Moving away from the mindset of dieting, Alicia helps clients build a toolkit of strategies to reduce stress and increase peace of mind. She supports her clients through one-on-one sessions and a virtual meal planning program to build helpful habits and create actionable plans to meet their goals.
‘Quick & Delish by Alicia Connor’ is a video cooking series on YouTube where Alicia presents easy recipes with minimal steps for flavorful, balanced meals.
- Header: Two multicultural families enjoying a meal at home together.
- Closeup of healthy meals enjoyed by friends.
- Family having a meal together.
- Closeup of people serving themselves with canapes in a buffet of a restaurant.
- A group of mature friends are sitting around an outdoor dining table eathing a Mediterranean meal.

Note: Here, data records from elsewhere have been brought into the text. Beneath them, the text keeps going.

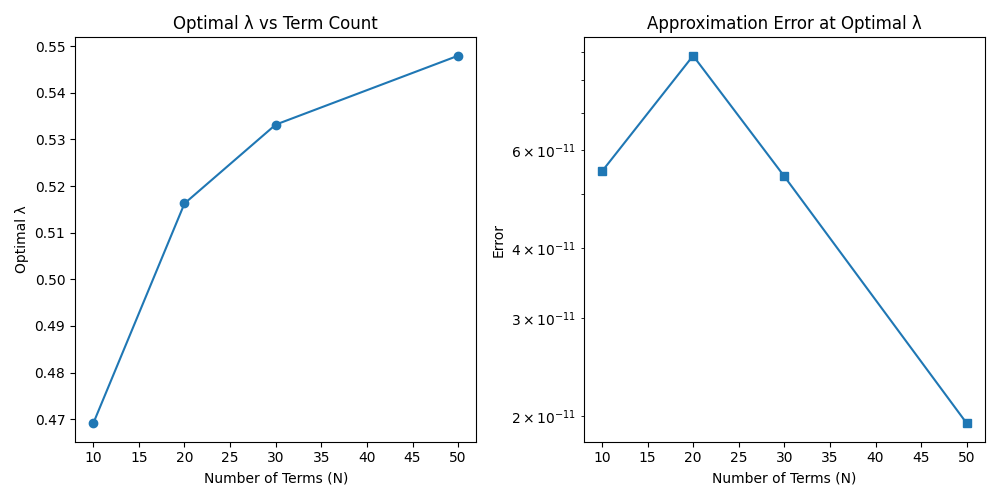
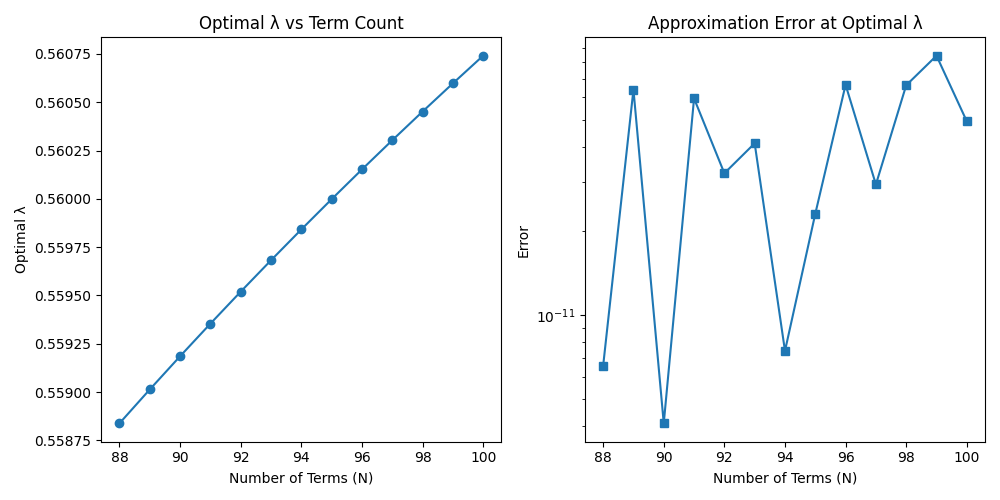
more floating points

diff --git a/python/src/script.py b/python/src/script.py
@@ -73,28 +73,6 @@ def Execute(Lambda, NTerms, Factorials):
     PI_approx = 4.0 + total_sum
     return PI_approx
 
-if __name__ == '__main__':
-    # Test parameters
-    test_lambdas = [0.5, 0.6, 0.7, 0.8, 0.9, 1.0]
-    test_terms = [5, 10, 20, 30]
-    
-    for lam in test_lambdas:
-        print(f"\nTesting λ = {lam}")
-        for n_terms in test_terms:
-            # Precompute factorials
-            fact_array = FactorialArray(n_terms)
-            
-            # Compute approximation
-            try:
-                pi_approx = Execute(lam, n_terms, fact_array)
-                error = abs(pi_approx - math.pi)
-                print(f"  N={n_terms}: Approx={pi_approx:.10f}, Error={error:.2e}")
-            except Exception as e:
-                print(f"  N={n_terms}: Failed ({str(e)})")
-
-    # Recommended parameters
-    print("\nRecommended parameters: λ=0.5-1.0 with N=20-30 terms")
-
     
 def find_optimal_lambda(N, lambda_low=0.1, lambda_high=1.0, tol=1e-10):
     """
@@ -138,7 +116,7 @@ def find_optimal_lambda(N, lambda_low=0.1, lambda_high=1.0, tol=1e-10):
 
 # Test optimization for different term counts
 if __name__ == '__main__':
-    term_counts = [10, 20, 30, 50]
+    term_counts = [88, 89, 90, 91, 92, 93, 94, 95, 96, 97, 98, 99, 100]
     results = {}
     
     for N in term_counts:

- Author photo: Alicia Connor a pretty brunette with dark wavy shoulder-length hair wearing a denim jacket as she leans on a kitchen counter with assorted veggies in front of her.